◆ **YOUR GOAL**
If a line below contains the string "contactArr", copy it out.

◆ **RECORDS SUPPLIED**
# # # # # # #

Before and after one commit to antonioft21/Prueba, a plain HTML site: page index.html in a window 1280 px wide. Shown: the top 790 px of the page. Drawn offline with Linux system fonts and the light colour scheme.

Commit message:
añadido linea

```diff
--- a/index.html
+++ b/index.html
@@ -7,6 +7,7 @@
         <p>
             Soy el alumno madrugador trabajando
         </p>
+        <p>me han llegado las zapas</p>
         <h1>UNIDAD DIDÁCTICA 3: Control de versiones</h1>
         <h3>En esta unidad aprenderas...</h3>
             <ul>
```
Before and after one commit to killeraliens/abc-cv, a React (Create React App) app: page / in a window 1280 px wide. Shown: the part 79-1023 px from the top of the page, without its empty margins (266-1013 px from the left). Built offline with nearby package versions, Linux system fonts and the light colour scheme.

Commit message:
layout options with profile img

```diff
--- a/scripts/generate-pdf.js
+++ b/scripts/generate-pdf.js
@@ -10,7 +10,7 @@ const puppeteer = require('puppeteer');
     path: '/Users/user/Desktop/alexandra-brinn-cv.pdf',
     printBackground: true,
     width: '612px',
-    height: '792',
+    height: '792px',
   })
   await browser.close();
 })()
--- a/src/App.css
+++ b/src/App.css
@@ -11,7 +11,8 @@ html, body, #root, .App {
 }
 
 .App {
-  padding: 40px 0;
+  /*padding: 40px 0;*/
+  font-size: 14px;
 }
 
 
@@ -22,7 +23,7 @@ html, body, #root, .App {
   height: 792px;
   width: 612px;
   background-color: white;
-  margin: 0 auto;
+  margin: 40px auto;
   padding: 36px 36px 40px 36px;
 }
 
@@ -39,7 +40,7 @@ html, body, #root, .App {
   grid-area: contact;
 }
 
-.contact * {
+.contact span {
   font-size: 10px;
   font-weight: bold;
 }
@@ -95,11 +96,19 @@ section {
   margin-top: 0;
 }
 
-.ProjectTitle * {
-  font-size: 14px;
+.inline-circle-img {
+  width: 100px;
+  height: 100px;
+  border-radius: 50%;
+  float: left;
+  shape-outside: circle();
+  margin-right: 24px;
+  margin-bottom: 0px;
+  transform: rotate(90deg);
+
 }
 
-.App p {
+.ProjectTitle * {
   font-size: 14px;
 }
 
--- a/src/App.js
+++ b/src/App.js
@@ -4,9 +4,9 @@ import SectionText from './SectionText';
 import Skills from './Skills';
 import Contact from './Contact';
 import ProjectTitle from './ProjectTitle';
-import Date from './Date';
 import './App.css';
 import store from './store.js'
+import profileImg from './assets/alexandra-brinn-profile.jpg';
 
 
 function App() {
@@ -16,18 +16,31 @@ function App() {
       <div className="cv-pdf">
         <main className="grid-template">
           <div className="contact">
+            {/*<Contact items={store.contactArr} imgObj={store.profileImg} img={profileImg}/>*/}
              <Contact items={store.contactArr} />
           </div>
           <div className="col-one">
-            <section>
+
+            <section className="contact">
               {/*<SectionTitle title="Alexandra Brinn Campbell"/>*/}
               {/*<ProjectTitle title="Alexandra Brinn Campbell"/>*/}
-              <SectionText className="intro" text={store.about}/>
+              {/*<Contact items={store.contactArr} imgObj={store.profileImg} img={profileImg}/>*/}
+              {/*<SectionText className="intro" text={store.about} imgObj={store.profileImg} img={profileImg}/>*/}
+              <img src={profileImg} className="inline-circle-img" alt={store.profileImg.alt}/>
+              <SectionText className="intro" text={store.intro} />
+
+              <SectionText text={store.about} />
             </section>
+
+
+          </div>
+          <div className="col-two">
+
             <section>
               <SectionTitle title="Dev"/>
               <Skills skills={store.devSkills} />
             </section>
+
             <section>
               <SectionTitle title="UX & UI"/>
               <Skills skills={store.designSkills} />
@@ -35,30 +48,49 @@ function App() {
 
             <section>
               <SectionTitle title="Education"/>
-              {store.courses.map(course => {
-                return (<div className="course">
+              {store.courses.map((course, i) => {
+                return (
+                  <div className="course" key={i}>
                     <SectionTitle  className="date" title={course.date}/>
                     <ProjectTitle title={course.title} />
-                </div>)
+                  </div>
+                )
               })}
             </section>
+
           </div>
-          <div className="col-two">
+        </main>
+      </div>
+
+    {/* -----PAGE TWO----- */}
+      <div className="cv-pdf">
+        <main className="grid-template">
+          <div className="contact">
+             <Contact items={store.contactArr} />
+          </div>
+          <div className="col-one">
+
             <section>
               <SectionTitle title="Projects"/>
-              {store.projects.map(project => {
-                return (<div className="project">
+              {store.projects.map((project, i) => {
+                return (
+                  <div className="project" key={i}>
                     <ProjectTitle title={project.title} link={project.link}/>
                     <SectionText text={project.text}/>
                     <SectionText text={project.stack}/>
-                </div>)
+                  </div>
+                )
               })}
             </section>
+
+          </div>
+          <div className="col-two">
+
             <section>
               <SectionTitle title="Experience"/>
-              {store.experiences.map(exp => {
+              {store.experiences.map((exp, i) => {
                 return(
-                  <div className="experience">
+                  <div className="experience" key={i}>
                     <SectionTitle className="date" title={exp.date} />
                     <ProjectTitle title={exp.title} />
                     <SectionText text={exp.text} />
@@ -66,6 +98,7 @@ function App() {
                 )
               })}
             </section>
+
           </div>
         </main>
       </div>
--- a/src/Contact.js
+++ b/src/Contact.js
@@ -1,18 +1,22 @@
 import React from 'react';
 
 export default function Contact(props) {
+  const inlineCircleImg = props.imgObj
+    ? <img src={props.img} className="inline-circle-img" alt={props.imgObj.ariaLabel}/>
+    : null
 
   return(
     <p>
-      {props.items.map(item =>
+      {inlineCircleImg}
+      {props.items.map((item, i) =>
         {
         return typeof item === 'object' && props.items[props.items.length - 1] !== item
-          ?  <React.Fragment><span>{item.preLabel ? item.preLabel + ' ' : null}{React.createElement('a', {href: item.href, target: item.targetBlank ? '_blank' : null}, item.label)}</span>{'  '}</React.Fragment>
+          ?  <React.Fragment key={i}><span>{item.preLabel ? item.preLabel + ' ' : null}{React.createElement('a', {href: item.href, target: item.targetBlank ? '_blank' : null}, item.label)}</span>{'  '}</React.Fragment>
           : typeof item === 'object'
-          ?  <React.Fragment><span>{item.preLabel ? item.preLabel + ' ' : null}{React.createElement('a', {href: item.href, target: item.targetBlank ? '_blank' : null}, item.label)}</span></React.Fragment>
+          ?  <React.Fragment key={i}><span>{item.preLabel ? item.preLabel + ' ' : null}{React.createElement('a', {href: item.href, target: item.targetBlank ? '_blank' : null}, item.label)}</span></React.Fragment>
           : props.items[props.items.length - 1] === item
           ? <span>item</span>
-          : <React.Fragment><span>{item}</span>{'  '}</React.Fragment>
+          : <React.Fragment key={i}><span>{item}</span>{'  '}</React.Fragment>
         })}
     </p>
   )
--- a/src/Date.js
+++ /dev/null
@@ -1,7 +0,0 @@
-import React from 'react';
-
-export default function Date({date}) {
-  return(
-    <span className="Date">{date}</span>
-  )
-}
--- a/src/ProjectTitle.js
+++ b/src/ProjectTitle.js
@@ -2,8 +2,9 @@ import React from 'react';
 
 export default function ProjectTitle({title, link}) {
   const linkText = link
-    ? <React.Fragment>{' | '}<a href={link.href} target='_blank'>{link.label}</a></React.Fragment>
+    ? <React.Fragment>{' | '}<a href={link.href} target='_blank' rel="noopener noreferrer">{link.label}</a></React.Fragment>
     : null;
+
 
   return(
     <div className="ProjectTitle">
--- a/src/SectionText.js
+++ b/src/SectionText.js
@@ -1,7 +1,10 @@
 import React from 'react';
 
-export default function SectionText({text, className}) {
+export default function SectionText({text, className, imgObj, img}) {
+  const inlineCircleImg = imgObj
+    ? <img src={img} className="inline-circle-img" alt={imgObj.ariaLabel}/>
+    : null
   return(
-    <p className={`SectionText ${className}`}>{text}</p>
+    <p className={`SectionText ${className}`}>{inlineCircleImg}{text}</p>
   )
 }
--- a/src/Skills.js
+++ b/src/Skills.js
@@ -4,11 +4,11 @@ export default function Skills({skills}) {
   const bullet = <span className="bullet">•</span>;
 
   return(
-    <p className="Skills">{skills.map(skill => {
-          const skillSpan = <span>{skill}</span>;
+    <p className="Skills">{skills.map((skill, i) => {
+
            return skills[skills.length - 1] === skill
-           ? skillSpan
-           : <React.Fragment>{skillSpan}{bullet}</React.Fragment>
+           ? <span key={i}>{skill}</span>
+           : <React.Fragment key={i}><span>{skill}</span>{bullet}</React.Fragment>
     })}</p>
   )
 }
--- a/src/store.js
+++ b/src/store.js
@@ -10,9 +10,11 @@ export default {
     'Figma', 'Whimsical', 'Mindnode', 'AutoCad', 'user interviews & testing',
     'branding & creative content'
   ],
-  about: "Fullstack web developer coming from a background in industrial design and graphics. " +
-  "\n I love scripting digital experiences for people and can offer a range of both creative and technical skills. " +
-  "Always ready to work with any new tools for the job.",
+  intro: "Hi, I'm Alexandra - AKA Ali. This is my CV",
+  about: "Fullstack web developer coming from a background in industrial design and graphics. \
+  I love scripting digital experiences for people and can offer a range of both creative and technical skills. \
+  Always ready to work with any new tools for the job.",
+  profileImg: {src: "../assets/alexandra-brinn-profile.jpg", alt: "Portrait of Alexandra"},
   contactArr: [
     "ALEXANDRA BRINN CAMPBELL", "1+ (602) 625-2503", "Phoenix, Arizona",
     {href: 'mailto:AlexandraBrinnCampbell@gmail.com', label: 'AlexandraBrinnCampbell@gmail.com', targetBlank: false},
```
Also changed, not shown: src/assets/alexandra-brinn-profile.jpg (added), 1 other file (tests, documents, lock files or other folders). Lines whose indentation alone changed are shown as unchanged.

# # # # # # #

◆ **RESULT OF THIS TASK**
+            {/*<Contact items={store.contactArr} imgObj={store.profileImg} img={profileImg}/>*/}
              <Contact items={store.contactArr} />
+              {/*<Contact items={store.contactArr} imgObj={store.profileImg} img={profileImg}/>*/}
+             <Contact items={store.contactArr} />
   contactArr: [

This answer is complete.